The Dissastisfaction of Victory

Codenames BoxCodenames (2015) by Vlaada Chvátil is a wonderful game. You work in teams, you come up with clever clues, you talk with your friends about possible solutions, you laugh at hilarious possibilities, and eventually someone wins. It often doesn’t even matter who wins because the gameplay is so much fun.

Except that a few months ago I played a game of Codenames that fell flat, and it was because of the victory. You see, my team won because our opponents guessed the assassin word (“mass”). Poof! Instant loss for them, instant victory for us. But it wasn’t because of our hard work covering codenames with red tiles. It wasn’t because of our cleverness. We won because our opponents screwed up.

And it felt empty.
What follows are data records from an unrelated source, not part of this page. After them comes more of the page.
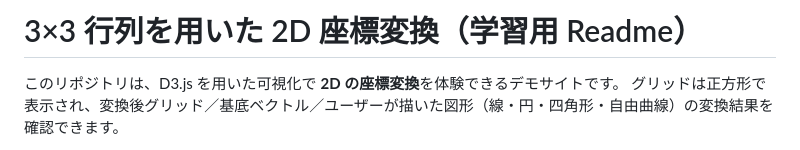
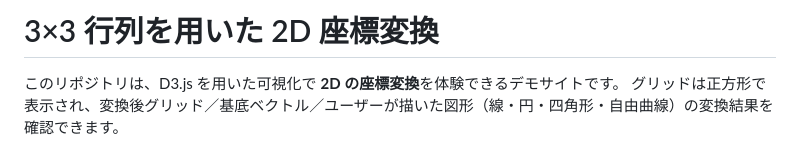
Before and after one commit to trans-it-jp/js-demo, a Markdown page: linear-transformation/Readme.md, the part around the change. Rendered like a GitHub page.

```diff
--- a/linear-transformation/Readme.md
+++ b/linear-transformation/Readme.md
@@ -1,5 +1,5 @@
 
-# 3×3 行列を用いた 2D 座標変換（学習用 Readme）
+# 3×3 行列を用いた 2D 座標変換
 
 このリポジトリは、D3.js を用いた可視化で **2D の座標変換**を体験できるデモサイトです。
 グリッドは正方形で表示され、変換後グリッド／基底ベクトル／ユーザーが描いた図形（線・円・四角形・自由曲線）の変換結果を確認できます。
```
Mind you, I think the assassin is a good deterrent for the game. It introduces tension. It sometimes creates obstacles when you’re trying to pick out a good clue. But when the assassin actually goes off and someone wins because of it, that can feel hollow. Continue reading